If anyone had any doubt in their minds about whether this was really a revolution, or just some kind of window-dressing, I’d say the visit put that permanently to rest. There are still people talking like that: This is just a PKK (The Kurdistan Workers’ Party) front, they’re really a Stalinist authoritarian organization that’s just pretending to have adopted radical democracy. No.
They’re totally for real. This is a genuine revolution. But in a way that’s exactly the problem. The major powers have committed themselves to an ideology that says real revolutions can no longer happen.
Meanwhile, many on the left, even the radical left, seem to have tacitly adopted a politics which assumes the same, even though they still make superficially revolutionary noises. They take a kind of puritanical ‘anti-imperialist’ framework that assumes the significant players are governments and capitalists and that’s the only game worth talking about. The game where you wage war, create mythical villains, seize oil and other resources, set up patronage networks: that’s the only game in town.
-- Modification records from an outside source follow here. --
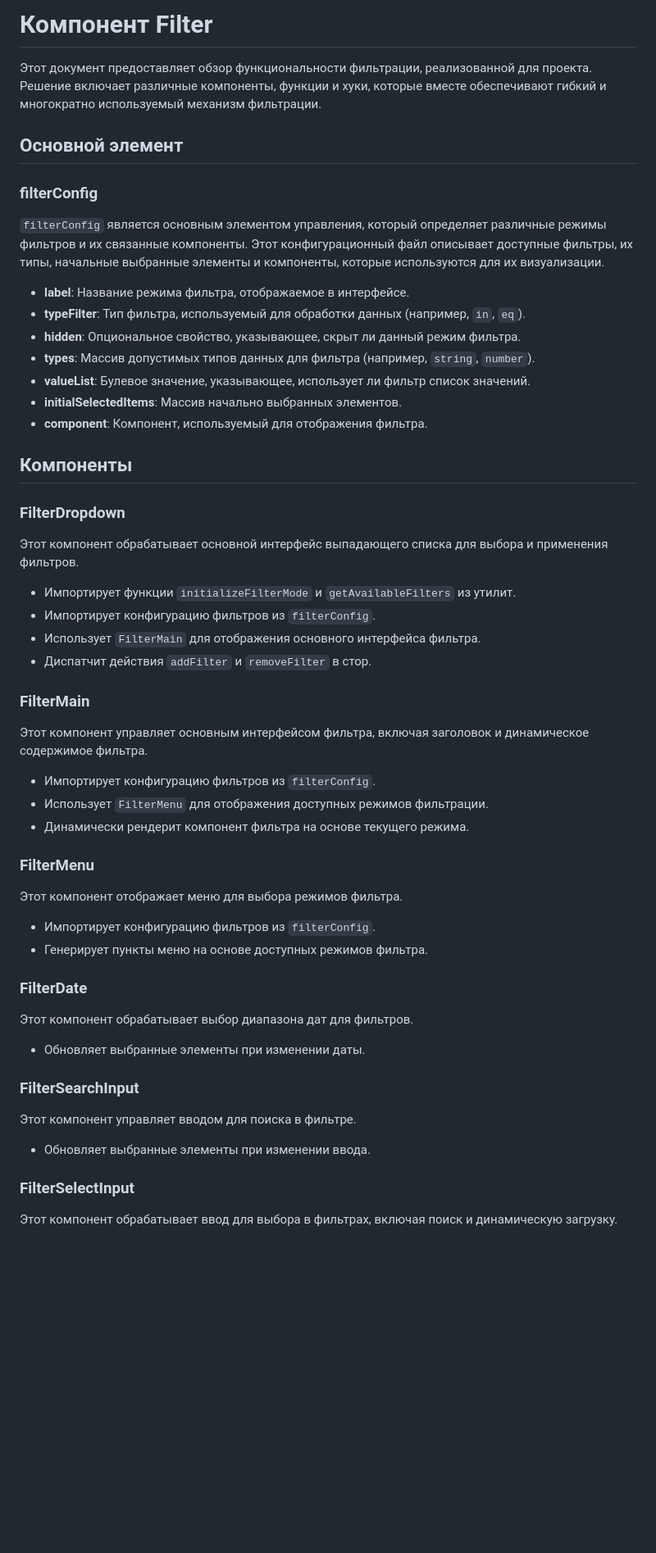
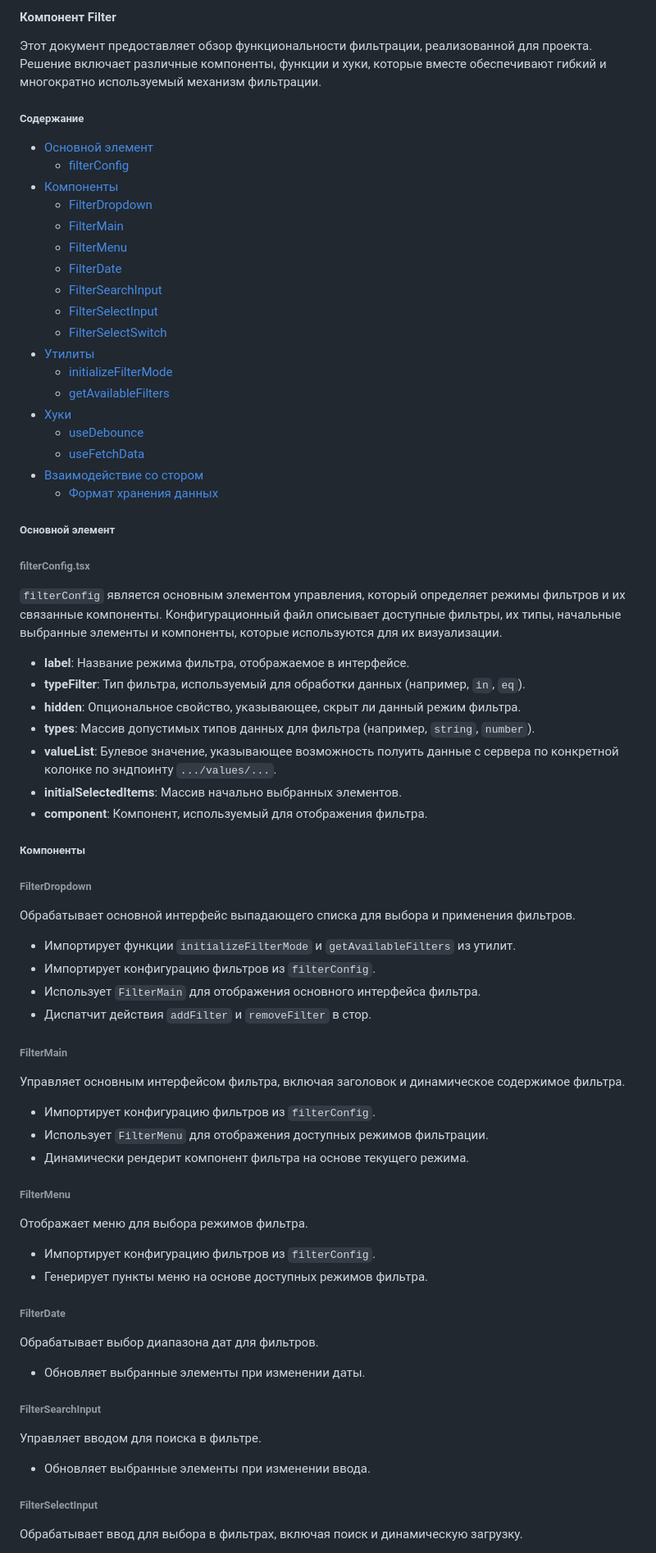
Before and after one commit to avi35rus/avi35rus-js, a Markdown page: README.md, the part around one of its changes. Shown at 82% size. Rendered like a GitHub page; blank space fills up the shorter version.

```diff
--- a/README.md
+++ b/README.md
@@ -1,60 +1,80 @@
-# Компонент Filter
+#### Компонент Filter
 
 Этот документ предоставляет обзор функциональности фильтрации, реализованной для проекта. Решение включает различные компоненты, функции и хуки, которые вместе обеспечивают гибкий и многократно используемый механизм фильтрации.
 
-## Основной элемент
+##### Содержание
+- [Основной элемент](#основной-элемент)
+  - [filterConfig](#filterconfig)
+- [Компоненты](#компоненты)
+  - [FilterDropdown](#filterdropdown)
+  - [FilterMain](#filtermain)
+  - [FilterMenu](#filtermenu)
+  - [FilterDate](#filterdate)
+  - [FilterSearchInput](#filtersearchinput)
+  - [FilterSelectInput](#filterselectinput)
+  - [FilterSelectSwitch](#filterselectswitch)
+- [Утилиты](#утилиты)
+  - [initializeFilterMode](#initializefiltermode)
+  - [getAvailableFilters](#getavailablefilters)
+- [Хуки](#хуки)
+  - [useDebounce](#usedebounce)
+  - [useFetchData](#usefetchdata)
+- [Взаимодействие со стором](#взаимодействие-со-стором)
+  - [Формат хранения данных](#формат-хранения-данных)
 
-### filterConfig
+##### Основной элемент
 
-`filterConfig` является основным элементом управления, который определяет различные режимы фильтров и их связанные компоненты. Этот конфигурационный файл описывает доступные фильтры, их типы, начальные выбранные элементы и компоненты, которые используются для их визуализации.
+###### filterConfig.tsx
+
+`filterConfig` является основным элементом управления, который определяет режимы фильтров и их связанные компоненты. Конфигурационный файл описывает доступные фильтры, их типы, начальные выбранные элементы и компоненты, которые используются для их визуализации.
 
 - **label**: Название режима фильтра, отображаемое в интерфейсе.
 - **typeFilter**: Тип фильтра, используемый для обработки данных (например, `in`, `eq`).
 - **hidden**: Опциональное свойство, указывающее, скрыт ли данный режим фильтра.
 - **types**: Массив допустимых типов данных для фильтра (например, `string`, `number`).
-- **valueList**: Булевое значение, указывающее, использует ли фильтр список значений.
+- **valueList**: Булевое значение, указывающее возможность полуить данные с сервера по конкретной колонке по эндпоинту `.../values/...`.
 - **initialSelectedItems**: Массив начально выбранных элементов.
 - **component**: Компонент, используемый для отображения фильтра.
 
-## Компоненты
+##### Компоненты
 
-### FilterDropdown
+###### FilterDropdown
 
-Этот компонент обрабатывает основной интерфейс выпадающего списка для выбора и применения фильтров.
+Обрабатывает основной интерфейс выпадающего списка для выбора и применения фильтров.
 
-- Импортирует функции `initializeFilterMode` и `getAvailableFilters` из утилит.
-- Импортирует конфигурацию фильтров из `filterConfig`.
-- Использует `FilterMain` для отображения основного интерфейса фильтра.
-- Диспатчит действия `addFilter` и `removeFilter` в стор.
+  - Импортирует функции `initializeFilterMode` и `getAvailableFilters` из утилит.
+  - Импортирует конфигурацию фильтров из `filterConfig`.
+  - Использует `FilterMain` для отображения основного интерфейса фильтра.
+  - Диспатчит действия `addFilter` и `removeFilter` в стор.
 
-### FilterMain
+###### FilterMain
 
-Этот компонент управляет основным интерфейсом фильтра, включая заголовок и динамическое содержимое фильтра.
+Управляет основным интерфейсом фильтра, включая заголовок и динамическое содержимое фильтра.
 
-- Импортирует конфигурацию фильтров из `filterConfig`.
-- Использует `FilterMenu` для отображения доступных режимов фильтрации.
-- Динамически рендерит компонент фильтра на основе текущего режима.
+  - Импортирует конфигурацию фильтров из `filterConfig`.
+  - Использует `FilterMenu` для отображения доступных режимов фильтрации.
+  - Динамически рендерит компонент фильтра на основе текущего режима.
 
-### FilterMenu
+###### FilterMenu
 
-Этот компонент отображает меню для выбора режимов фильтра.
+Отображает меню для выбора режимов фильтра.
 
-- Импортирует конфигурацию фильтров из `filterConfig`.
-- Генерирует пункты меню на основе доступных режимов фильтра.
+  - Импортирует конфигурацию фильтров из `filterConfig`.
+  - Генерирует пункты меню на основе доступных режимов фильтра.
 
-### FilterDate
+###### FilterDate
 
-Этот компонент обрабатывает выбор диапазона дат для фильтров.
+Обрабатывает выбор диапазона дат для фильтров.
 
-- Обновляет выбранные элементы при изменении даты.
+  - Обновляет выбранные элементы при изменении даты.
 
-### FilterSearchInput
+###### FilterSearchInput
 
-Этот компонент управляет вводом для поиска в фильтре.
+Управляет вводом для поиска в фильтре.
 
-- Обновляет выбранные элементы при изменении ввода.
+  - Обновляет выбранные элементы при изменении ввода.
 
-### FilterSelectInput
+###### FilterSelectInput
 
-Этот компонент обрабатывает ввод для выбора в фильтрах, включая поиск и динамическую загрузку.
+Обрабатывает ввод для выбора в фильтрах, включая поиск и динамическую загрузку.
 
```
Also changed, not shown: other parts of README.md (+20 -17 lines).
The people in Rojava are saying: We don’t want to play that game. We want to create a new game. A lot of people find that confusing and disturbing so they choose to believe it isn’t really happening, or such people are deluded or dishonest or naive.
I find it remarkable how so many people in West see these armed feminist cadres, for example, and don’t even think on the ideas that must lie behind them. They just figured it happened somehow. ‘I guess it’s a Kurdish tradition.’ To some degree it’s orientalism of course, or simple racism. It never occurs to them that people in Kurdistan might be reading Judith Butler too. At best they think ‘Oh, they’re trying to come up to Western standards of democracy and women’s rights. I wonder if it’s for real or just for foreign consumption.’ It just doesn’t seem to occur to them they might be taking these things way further than ‘Western standards’ ever have; that they might genuinely believe in the principles that Western states only profess.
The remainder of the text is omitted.